Reviewing anti-poverty efforts over the last 50 years in Was the war on poverty a failure? Or are anti-poverty efforts swimming simply against a stronger tide?, University of Maryland sociologist Philip Cohen examines the many early victories for the War on Poverty. Poverty fell significantly in the first decade of the program, with the most dramatic and long-lasting victory being the reduction of poverty among the elderly. Poverty rates of the elderly were more than halved in the first 15 years and have remained near record lows since then. By contrast, after falling throughout the 1960s and 1970s, poverty rates for children began to rise again in the 1980s, and are now near the high levels of the early 1960s when the War on Poverty began.

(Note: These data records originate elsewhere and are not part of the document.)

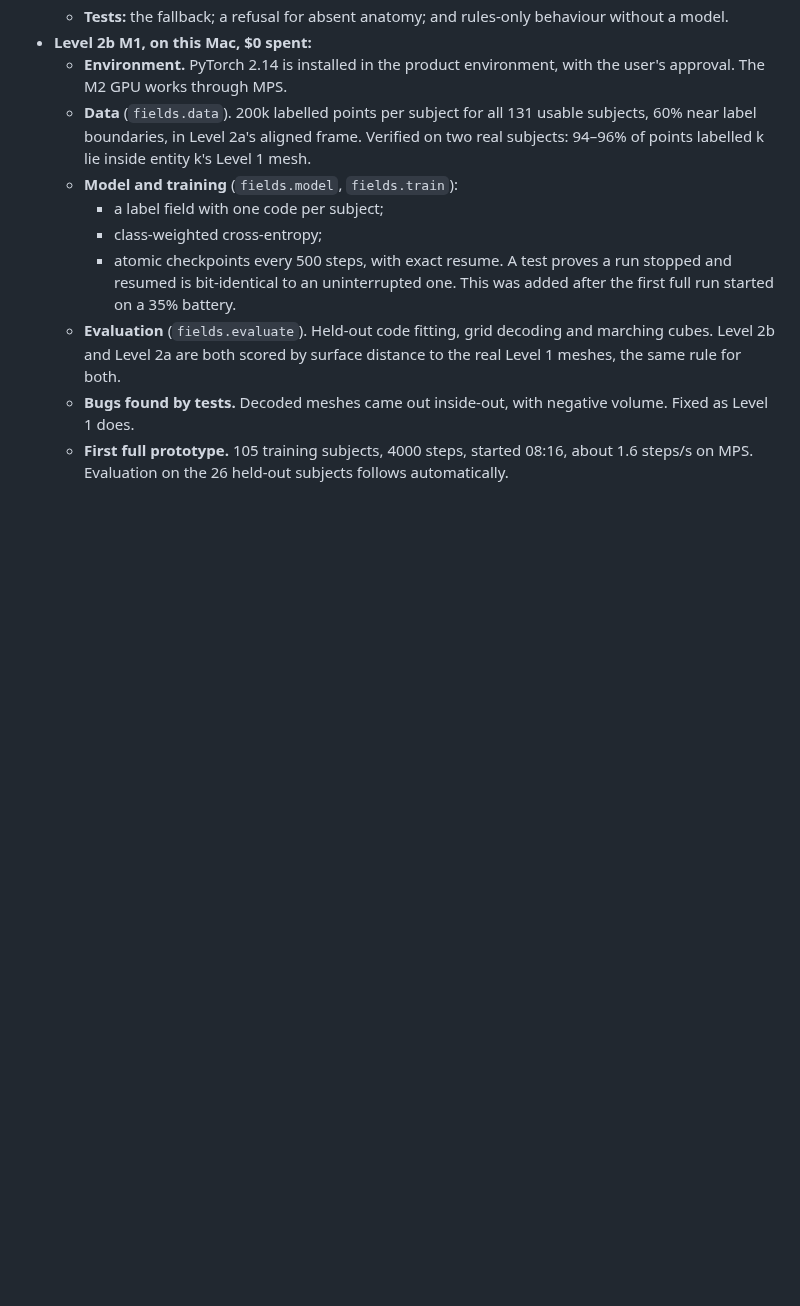
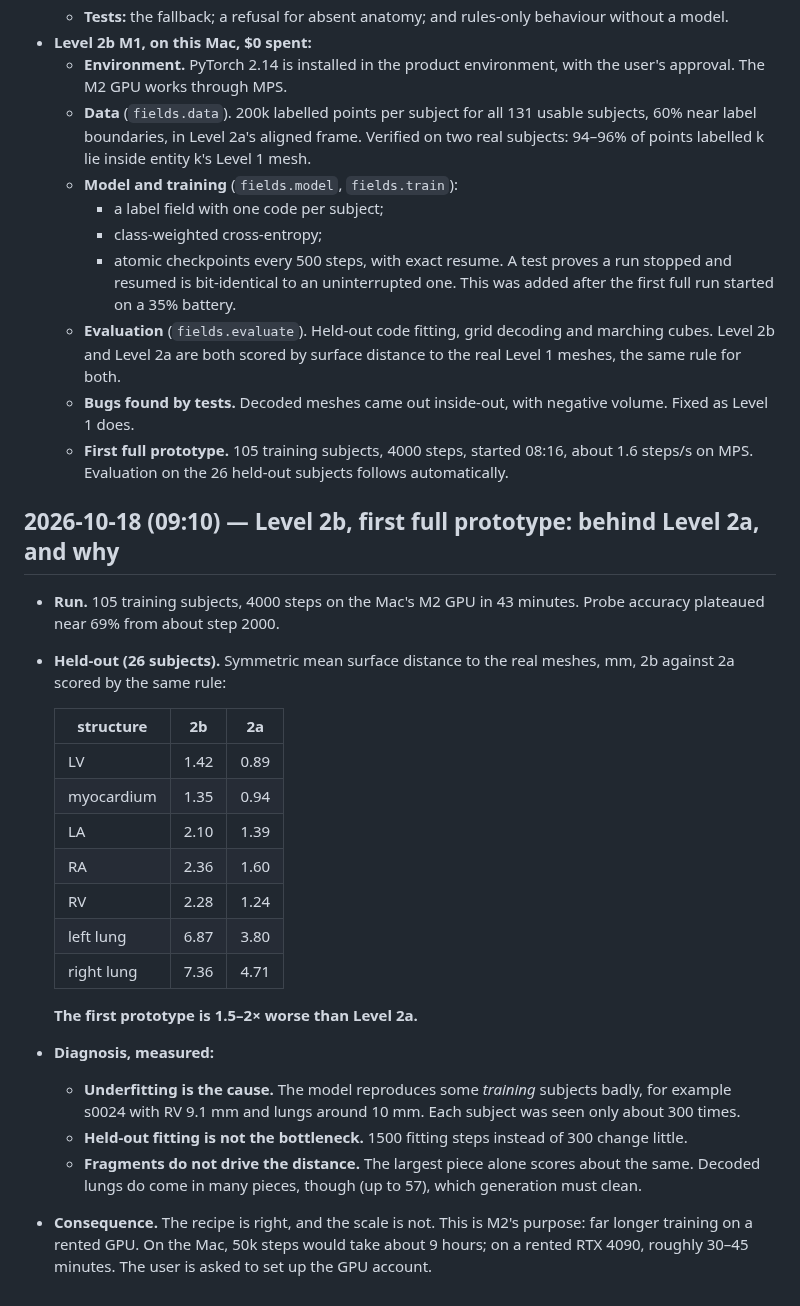
Before and after one commit to imranch345/Lagnever-3d-model, a Markdown page: docs/LAB_NOTEBOOK.md, the part around the change. Rendered like a GitHub page; blank space fills up the shorter version.

Commit message:
Notebook: Level 2b first prototype, behind 2a from underfitting; GPU next
Co-Authored-By: Claude Opus 5.5 <noreply@anthropic.com>

```diff
--- a/docs/LAB_NOTEBOOK.md
+++ b/docs/LAB_NOTEBOOK.md
@@ -696,3 +696,33 @@ data); code at `8fc2d04` + `f1bdcd4`.
     as Level 1 does.
   - **First full prototype.** 105 training subjects, 4000 steps, started 08:16, about 1.6
     steps/s on MPS. Evaluation on the 26 held-out subjects follows automatically.
+
+## 2026-10-18 (09:10) — Level 2b, first full prototype: behind Level 2a, and why
+
+- **Run.** 105 training subjects, 4000 steps on the Mac's M2 GPU in 43 minutes. Probe
+  accuracy plateaued near 69% from about step 2000.
+- **Held-out (26 subjects).** Symmetric mean surface distance to the real meshes, mm, 2b
+  against 2a scored by the same rule:
+
+  | structure | 2b | 2a |
+  | --- | --- | --- |
+  | LV | 1.42 | 0.89 |
+  | myocardium | 1.35 | 0.94 |
+  | LA | 2.10 | 1.39 |
+  | RA | 2.36 | 1.60 |
+  | RV | 2.28 | 1.24 |
+  | left lung | 6.87 | 3.80 |
+  | right lung | 7.36 | 4.71 |
+
+  **The first prototype is 1.5–2× worse than Level 2a.**
+- **Diagnosis, measured:**
+  - **Underfitting is the cause.** The model reproduces some *training* subjects badly, for
+    example s0024 with RV 9.1 mm and lungs around 10 mm. Each subject was seen only about 300
+    times.
+  - **Held-out fitting is not the bottleneck.** 1500 fitting steps instead of 300 change
+    little.
+  - **Fragments do not drive the distance.** The largest piece alone scores about the same.
+    Decoded lungs do come in many pieces, though (up to 57), which generation must clean.
+- **Consequence.** The recipe is right, and the scale is not. This is M2's purpose: far longer
+  training on a rented GPU. On the Mac, 50k steps would take about 9 hours; on a rented RTX
+  4090, roughly 30–45 minutes. The user is asked to set up the GPU account.
```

Cohen argues that these setbacks are the result of manufacturing sector and unionization declines that have been driving down wages for less-educated workers and increasing income inequality since the mid 1970s. These trends were reinforced by social policies that slashed funding to cities, cut back on investments in infrastructure, suppressed growth in the minimum wage, and reduced some important sources of assistance for low-income families. The outcome? Today the United States’ rate of child poverty (even after adjusting for frequently unmeasured government benefits) is 18 percent — much higher than any comparably rich country.

Many politicians blame the resurgence of poverty on the spread of unwed motherhood and conclude that promoting marriage among low-income individuals would do more to reduce poverty than government investments. But a companion piece to Cohen’s report, “Promoting Marriage among Single Mothers: An Ineffective Weapon in the War on Poverty?” by Ohio State University sociologist Kristi Williams, suggests that the reality is more complicated. Williams summarizes new research indicating that efforts to get impoverished single mothers to marry are unlikely to make much of a dent in poverty rates and may even have some harmful outcomes for mothers and children alike.

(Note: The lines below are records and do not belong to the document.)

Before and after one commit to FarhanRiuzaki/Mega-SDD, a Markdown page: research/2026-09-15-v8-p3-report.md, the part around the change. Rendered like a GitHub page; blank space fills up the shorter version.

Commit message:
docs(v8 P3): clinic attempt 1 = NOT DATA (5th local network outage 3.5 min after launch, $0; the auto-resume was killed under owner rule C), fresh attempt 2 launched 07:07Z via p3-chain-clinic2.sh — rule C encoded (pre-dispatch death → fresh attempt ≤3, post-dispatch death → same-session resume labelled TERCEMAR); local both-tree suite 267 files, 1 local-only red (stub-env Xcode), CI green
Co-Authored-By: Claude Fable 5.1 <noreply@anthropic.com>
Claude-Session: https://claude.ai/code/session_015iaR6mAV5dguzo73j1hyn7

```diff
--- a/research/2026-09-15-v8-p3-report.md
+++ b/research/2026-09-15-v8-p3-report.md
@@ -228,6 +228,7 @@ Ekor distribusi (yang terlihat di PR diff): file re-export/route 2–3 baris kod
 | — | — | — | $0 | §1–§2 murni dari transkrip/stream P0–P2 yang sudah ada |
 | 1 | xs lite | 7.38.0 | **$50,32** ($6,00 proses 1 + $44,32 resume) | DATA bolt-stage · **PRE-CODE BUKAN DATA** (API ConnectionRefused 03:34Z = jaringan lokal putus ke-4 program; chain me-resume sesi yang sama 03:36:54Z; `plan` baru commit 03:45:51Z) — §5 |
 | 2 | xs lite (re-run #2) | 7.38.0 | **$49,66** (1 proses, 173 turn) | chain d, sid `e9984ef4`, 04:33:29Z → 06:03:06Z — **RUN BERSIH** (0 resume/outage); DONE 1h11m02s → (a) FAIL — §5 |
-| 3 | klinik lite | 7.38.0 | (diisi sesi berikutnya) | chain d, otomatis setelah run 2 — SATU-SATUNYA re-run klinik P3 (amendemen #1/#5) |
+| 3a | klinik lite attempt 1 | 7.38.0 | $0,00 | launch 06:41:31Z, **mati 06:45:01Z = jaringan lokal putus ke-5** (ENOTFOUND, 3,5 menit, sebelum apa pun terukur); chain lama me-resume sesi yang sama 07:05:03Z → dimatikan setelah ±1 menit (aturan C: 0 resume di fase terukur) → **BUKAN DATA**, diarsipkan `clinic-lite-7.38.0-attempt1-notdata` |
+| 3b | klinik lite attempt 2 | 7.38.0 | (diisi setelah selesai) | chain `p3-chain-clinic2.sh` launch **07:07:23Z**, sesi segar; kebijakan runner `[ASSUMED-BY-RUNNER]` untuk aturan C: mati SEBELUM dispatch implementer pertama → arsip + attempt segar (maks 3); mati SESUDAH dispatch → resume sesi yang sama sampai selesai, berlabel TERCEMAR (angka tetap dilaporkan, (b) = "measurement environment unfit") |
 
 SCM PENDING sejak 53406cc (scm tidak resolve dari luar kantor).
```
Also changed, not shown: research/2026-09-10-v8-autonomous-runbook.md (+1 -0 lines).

Stephanie Coontz, historian and CCF co-chair, heralds these reports as a useful corrective to two myths about poverty. “The first myth is that government can’t do anything about poverty. Cohen shows us where government programs have been uniquely effective in reducing poverty, even over the past three decades of poverty-producing economic trends, and where government could do much more, as many other governments are in fact doing.”

“The second myth,” Coontz contends, “is that getting more women married would solve poverty. But non-marriage is often an outcome of poverty as well as a contributor to it. And Williams shows that in some cases, marriage is actually risky for a woman who is already a single mother. Williams suggests alternative strategies that in combination with Cohen’s proposals may be more helpful in reducing poverty.”

Cohen’s report identifies specific government policies that could immediately decrease child poverty. Using analysis from the March 2013 Current Population Survey, Cohen shows how reducing payroll taxes on poor families would ease poverty by 1.6 percent. Reducing work-related expenses such as child care and transportation would decrease poverty by 2.6 percent. And eliminating out of pocket medical costs for poor families would cut poverty by 3.1 percent. The remainder of poverty reduction, according to Cohen, involves improving minimum wage and shifting jobs policies. He points us to the success of Great Britain, which has managed to almost halve child poverty over the past 13 years.

Williams identifies a government policy that does not work: marriage promotion. Williams’  briefing report, “Promoting Marriage among Single Mothers: An Ineffective Weapon in the War on Poverty?“, examines the conventional wisdom on single mothers and marriage promotion (get ’em married to solve poverty!), and demonstrates that promoting marriage has been an ineffective way of reducing poverty among single mothers and their children. She suggests that a more effective approach would be to focus on decreasing unintended or mistimed births through public education, increasing sexual and reproductive health resources, and providing early and comprehensive sexuality education.